▸ Problem to work on: The required output is every entry below, copied exactly.

▸ Input records:
* * *
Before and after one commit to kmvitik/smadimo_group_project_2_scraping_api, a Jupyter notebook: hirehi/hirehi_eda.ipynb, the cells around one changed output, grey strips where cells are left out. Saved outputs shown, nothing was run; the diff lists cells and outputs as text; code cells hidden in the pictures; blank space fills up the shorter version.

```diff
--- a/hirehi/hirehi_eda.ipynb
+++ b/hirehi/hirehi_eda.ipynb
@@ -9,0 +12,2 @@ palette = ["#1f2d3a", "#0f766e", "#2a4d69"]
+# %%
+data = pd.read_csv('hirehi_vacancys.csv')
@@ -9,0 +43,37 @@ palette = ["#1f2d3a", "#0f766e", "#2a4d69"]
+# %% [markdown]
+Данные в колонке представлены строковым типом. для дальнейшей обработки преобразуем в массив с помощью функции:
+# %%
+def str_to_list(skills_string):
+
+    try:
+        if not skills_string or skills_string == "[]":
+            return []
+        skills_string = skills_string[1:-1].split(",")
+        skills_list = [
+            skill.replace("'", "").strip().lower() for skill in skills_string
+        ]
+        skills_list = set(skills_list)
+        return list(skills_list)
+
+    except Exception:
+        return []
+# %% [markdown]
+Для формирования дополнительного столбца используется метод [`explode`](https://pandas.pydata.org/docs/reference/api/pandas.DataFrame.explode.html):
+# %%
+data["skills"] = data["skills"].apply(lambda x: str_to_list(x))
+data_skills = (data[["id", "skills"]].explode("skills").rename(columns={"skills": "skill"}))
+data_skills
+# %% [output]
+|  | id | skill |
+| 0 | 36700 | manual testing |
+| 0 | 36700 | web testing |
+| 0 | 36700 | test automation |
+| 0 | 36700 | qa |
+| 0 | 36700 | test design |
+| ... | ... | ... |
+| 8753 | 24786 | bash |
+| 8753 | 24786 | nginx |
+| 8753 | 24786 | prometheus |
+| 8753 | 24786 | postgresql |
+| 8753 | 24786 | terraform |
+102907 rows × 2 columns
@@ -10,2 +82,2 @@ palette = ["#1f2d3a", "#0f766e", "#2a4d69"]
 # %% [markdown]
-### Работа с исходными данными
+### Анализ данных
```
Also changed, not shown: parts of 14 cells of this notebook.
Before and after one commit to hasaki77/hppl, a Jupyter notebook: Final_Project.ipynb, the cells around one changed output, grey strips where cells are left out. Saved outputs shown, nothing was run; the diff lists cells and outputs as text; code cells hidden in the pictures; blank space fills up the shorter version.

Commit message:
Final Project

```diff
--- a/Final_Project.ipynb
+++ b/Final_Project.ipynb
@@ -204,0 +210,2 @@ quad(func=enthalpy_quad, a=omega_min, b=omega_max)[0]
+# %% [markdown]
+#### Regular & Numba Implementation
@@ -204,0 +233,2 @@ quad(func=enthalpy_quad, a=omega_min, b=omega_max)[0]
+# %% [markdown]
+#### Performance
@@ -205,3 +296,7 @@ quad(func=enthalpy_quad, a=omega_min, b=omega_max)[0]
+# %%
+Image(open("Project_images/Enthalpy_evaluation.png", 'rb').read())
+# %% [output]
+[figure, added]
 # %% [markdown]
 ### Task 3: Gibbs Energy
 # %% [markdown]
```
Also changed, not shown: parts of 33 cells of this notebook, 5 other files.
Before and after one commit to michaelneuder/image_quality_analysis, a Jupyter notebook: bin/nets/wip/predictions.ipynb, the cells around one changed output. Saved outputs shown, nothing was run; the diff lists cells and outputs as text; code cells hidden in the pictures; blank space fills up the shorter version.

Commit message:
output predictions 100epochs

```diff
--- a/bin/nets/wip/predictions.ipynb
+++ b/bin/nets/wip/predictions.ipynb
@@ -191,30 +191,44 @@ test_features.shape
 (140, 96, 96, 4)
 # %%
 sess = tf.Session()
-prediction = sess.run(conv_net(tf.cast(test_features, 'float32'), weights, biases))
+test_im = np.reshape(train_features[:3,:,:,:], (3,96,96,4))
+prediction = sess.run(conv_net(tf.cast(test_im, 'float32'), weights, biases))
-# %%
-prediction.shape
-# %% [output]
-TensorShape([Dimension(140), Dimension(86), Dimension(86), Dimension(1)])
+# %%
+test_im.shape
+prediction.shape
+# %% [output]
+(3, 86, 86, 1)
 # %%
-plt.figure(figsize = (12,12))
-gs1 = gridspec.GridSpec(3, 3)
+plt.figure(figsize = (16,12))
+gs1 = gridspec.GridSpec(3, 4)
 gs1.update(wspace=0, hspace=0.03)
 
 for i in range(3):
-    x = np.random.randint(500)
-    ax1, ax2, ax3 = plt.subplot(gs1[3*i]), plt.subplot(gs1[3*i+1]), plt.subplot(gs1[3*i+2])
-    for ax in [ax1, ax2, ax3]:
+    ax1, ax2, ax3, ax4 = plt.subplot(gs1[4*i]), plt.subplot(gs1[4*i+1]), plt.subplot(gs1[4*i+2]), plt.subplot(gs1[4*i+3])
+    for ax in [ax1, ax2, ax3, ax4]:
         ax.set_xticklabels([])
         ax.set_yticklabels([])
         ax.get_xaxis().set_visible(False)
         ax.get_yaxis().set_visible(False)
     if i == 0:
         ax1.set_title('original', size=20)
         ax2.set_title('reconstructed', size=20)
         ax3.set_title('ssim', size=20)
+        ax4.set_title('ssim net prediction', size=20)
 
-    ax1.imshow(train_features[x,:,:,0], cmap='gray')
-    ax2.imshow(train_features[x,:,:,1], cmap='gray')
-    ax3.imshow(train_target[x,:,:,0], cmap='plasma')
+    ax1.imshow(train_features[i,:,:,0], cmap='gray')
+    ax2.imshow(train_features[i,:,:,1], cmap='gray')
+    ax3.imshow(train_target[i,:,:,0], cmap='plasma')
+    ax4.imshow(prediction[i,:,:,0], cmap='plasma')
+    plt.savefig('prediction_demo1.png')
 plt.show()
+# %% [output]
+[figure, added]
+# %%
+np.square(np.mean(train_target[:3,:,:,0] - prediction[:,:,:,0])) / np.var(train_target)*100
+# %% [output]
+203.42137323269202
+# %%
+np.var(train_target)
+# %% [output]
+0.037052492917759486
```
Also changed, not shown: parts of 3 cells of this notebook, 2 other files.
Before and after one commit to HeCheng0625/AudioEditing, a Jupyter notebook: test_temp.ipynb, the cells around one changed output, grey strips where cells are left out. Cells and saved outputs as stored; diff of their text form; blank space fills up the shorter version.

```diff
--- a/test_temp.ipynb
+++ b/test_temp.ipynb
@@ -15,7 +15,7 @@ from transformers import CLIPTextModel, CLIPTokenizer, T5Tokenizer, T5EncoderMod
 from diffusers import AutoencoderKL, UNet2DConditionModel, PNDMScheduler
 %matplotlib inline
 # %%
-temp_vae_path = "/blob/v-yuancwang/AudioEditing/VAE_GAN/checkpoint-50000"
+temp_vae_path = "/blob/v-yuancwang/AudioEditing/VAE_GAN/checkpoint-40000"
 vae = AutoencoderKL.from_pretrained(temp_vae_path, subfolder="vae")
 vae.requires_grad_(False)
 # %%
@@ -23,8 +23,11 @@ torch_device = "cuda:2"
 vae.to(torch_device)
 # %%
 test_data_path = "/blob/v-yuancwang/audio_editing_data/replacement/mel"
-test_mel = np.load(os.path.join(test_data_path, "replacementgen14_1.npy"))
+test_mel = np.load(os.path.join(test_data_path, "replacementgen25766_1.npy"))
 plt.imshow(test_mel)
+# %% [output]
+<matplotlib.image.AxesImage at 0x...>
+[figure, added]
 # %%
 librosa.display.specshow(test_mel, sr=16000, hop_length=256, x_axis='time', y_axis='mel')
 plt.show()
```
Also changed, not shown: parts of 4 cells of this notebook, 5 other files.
* * *
▸ Answer section:
Before and after one commit to kmvitik/smadimo_group_project_2_scraping_api, a Jupyter notebook: hirehi/hirehi_eda.ipynb, the cells around one changed output, grey strips where cells are left out. Saved outputs shown, nothing was run; the diff lists cells and outputs as text; code cells hidden in the pictures; blank space fills up the shorter version.

```diff
--- a/hirehi/hirehi_eda.ipynb
+++ b/hirehi/hirehi_eda.ipynb
@@ -9,0 +12,2 @@ palette = ["#1f2d3a", "#0f766e", "#2a4d69"]
+# %%
+data = pd.read_csv('hirehi_vacancys.csv')
@@ -9,0 +43,37 @@ palette = ["#1f2d3a", "#0f766e", "#2a4d69"]
+# %% [markdown]
+Данные в колонке представлены строковым типом. для дальнейшей обработки преобразуем в массив с помощью функции:
+# %%
+def str_to_list(skills_string):
+
+    try:
+        if not skills_string or skills_string == "[]":
+            return []
+        skills_string = skills_string[1:-1].split(",")
+        skills_list = [
+            skill.replace("'", "").strip().lower() for skill in skills_string
+        ]
+        skills_list = set(skills_list)
+        return list(skills_list)
+
+    except Exception:
+        return []
+# %% [markdown]
+Для формирования дополнительного столбца используется метод [`explode`](https://pandas.pydata.org/docs/reference/api/pandas.DataFrame.explode.html):
+# %%
+data["skills"] = data["skills"].apply(lambda x: str_to_list(x))
+data_skills = (data[["id", "skills"]].explode("skills").rename(columns={"skills": "skill"}))
+data_skills
+# %% [output]
+|  | id | skill |
+| 0 | 36700 | manual testing |
+| 0 | 36700 | web testing |
+| 0 | 36700 | test automation |
+| 0 | 36700 | qa |
+| 0 | 36700 | test design |
+| ... | ... | ... |
+| 8753 | 24786 | bash |
+| 8753 | 24786 | nginx |
+| 8753 | 24786 | prometheus |
+| 8753 | 24786 | postgresql |
+| 8753 | 24786 | terraform |
+102907 rows × 2 columns
@@ -10,2 +82,2 @@ palette = ["#1f2d3a", "#0f766e", "#2a4d69"]
 # %% [markdown]
-### Работа с исходными данными
+### Анализ данных
```
Also changed, not shown: parts of 14 cells of this notebook.
Before and after one commit to hasaki77/hppl, a Jupyter notebook: Final_Project.ipynb, the cells around one changed output, grey strips where cells are left out. Saved outputs shown, nothing was run; the diff lists cells and outputs as text; code cells hidden in the pictures; blank space fills up the shorter version.

Commit message:
Final Project

```diff
--- a/Final_Project.ipynb
+++ b/Final_Project.ipynb
@@ -204,0 +210,2 @@ quad(func=enthalpy_quad, a=omega_min, b=omega_max)[0]
+# %% [markdown]
+#### Regular & Numba Implementation
@@ -204,0 +233,2 @@ quad(func=enthalpy_quad, a=omega_min, b=omega_max)[0]
+# %% [markdown]
+#### Performance
@@ -205,3 +296,7 @@ quad(func=enthalpy_quad, a=omega_min, b=omega_max)[0]
+# %%
+Image(open("Project_images/Enthalpy_evaluation.png", 'rb').read())
+# %% [output]
+[figure, added]
 # %% [markdown]
 ### Task 3: Gibbs Energy
 # %% [markdown]
```
Also changed, not shown: parts of 33 cells of this notebook, 5 other files.
Before and after one commit to michaelneuder/image_quality_analysis, a Jupyter notebook: bin/nets/wip/predictions.ipynb, the cells around one changed output. Saved outputs shown, nothing was run; the diff lists cells and outputs as text; code cells hidden in the pictures; blank space fills up the shorter version.

Commit message:
output predictions 100epochs

```diff
--- a/bin/nets/wip/predictions.ipynb
+++ b/bin/nets/wip/predictions.ipynb
@@ -191,30 +191,44 @@ test_features.shape
 (140, 96, 96, 4)
 # %%
 sess = tf.Session()
-prediction = sess.run(conv_net(tf.cast(test_features, 'float32'), weights, biases))
+test_im = np.reshape(train_features[:3,:,:,:], (3,96,96,4))
+prediction = sess.run(conv_net(tf.cast(test_im, 'float32'), weights, biases))
-# %%
-prediction.shape
-# %% [output]
-TensorShape([Dimension(140), Dimension(86), Dimension(86), Dimension(1)])
+# %%
+test_im.shape
+prediction.shape
+# %% [output]
+(3, 86, 86, 1)
 # %%
-plt.figure(figsize = (12,12))
-gs1 = gridspec.GridSpec(3, 3)
+plt.figure(figsize = (16,12))
+gs1 = gridspec.GridSpec(3, 4)
 gs1.update(wspace=0, hspace=0.03)
 
 for i in range(3):
-    x = np.random.randint(500)
-    ax1, ax2, ax3 = plt.subplot(gs1[3*i]), plt.subplot(gs1[3*i+1]), plt.subplot(gs1[3*i+2])
-    for ax in [ax1, ax2, ax3]:
+    ax1, ax2, ax3, ax4 = plt.subplot(gs1[4*i]), plt.subplot(gs1[4*i+1]), plt.subplot(gs1[4*i+2]), plt.subplot(gs1[4*i+3])
+    for ax in [ax1, ax2, ax3, ax4]:
         ax.set_xticklabels([])
         ax.set_yticklabels([])
         ax.get_xaxis().set_visible(False)
         ax.get_yaxis().set_visible(False)
     if i == 0:
         ax1.set_title('original', size=20)
         ax2.set_title('reconstructed', size=20)
         ax3.set_title('ssim', size=20)
+        ax4.set_title('ssim net prediction', size=20)
 
-    ax1.imshow(train_features[x,:,:,0], cmap='gray')
-    ax2.imshow(train_features[x,:,:,1], cmap='gray')
-    ax3.imshow(train_target[x,:,:,0], cmap='plasma')
+    ax1.imshow(train_features[i,:,:,0], cmap='gray')
+    ax2.imshow(train_features[i,:,:,1], cmap='gray')
+    ax3.imshow(train_target[i,:,:,0], cmap='plasma')
+    ax4.imshow(prediction[i,:,:,0], cmap='plasma')
+    plt.savefig('prediction_demo1.png')
 plt.show()
+# %% [output]
+[figure, added]
+# %%
+np.square(np.mean(train_target[:3,:,:,0] - prediction[:,:,:,0])) / np.var(train_target)*100
+# %% [output]
+203.42137323269202
+# %%
+np.var(train_target)
+# %% [output]
+0.037052492917759486
```
Also changed, not shown: parts of 3 cells of this notebook, 2 other files.
Before and after one commit to HeCheng0625/AudioEditing, a Jupyter notebook: test_temp.ipynb, the cells around one changed output, grey strips where cells are left out. Cells and saved outputs as stored; diff of their text form; blank space fills up the shorter version.

```diff
--- a/test_temp.ipynb
+++ b/test_temp.ipynb
@@ -15,7 +15,7 @@ from transformers import CLIPTextModel, CLIPTokenizer, T5Tokenizer, T5EncoderMod
 from diffusers import AutoencoderKL, UNet2DConditionModel, PNDMScheduler
 %matplotlib inline
 # %%
-temp_vae_path = "/blob/v-yuancwang/AudioEditing/VAE_GAN/checkpoint-50000"
+temp_vae_path = "/blob/v-yuancwang/AudioEditing/VAE_GAN/checkpoint-40000"
 vae = AutoencoderKL.from_pretrained(temp_vae_path, subfolder="vae")
 vae.requires_grad_(False)
 # %%
@@ -23,8 +23,11 @@ torch_device = "cuda:2"
 vae.to(torch_device)
 # %%
 test_data_path = "/blob/v-yuancwang/audio_editing_data/replacement/mel"
-test_mel = np.load(os.path.join(test_data_path, "replacementgen14_1.npy"))
+test_mel = np.load(os.path.join(test_data_path, "replacementgen25766_1.npy"))
 plt.imshow(test_mel)
+# %% [output]
+<matplotlib.image.AxesImage at 0x...>
+[figure, added]
 # %%
 librosa.display.specshow(test_mel, sr=16000, hop_length=256, x_axis='time', y_axis='mel')
 plt.show()
```
Also changed, not shown: parts of 4 cells of this notebook, 5 other files.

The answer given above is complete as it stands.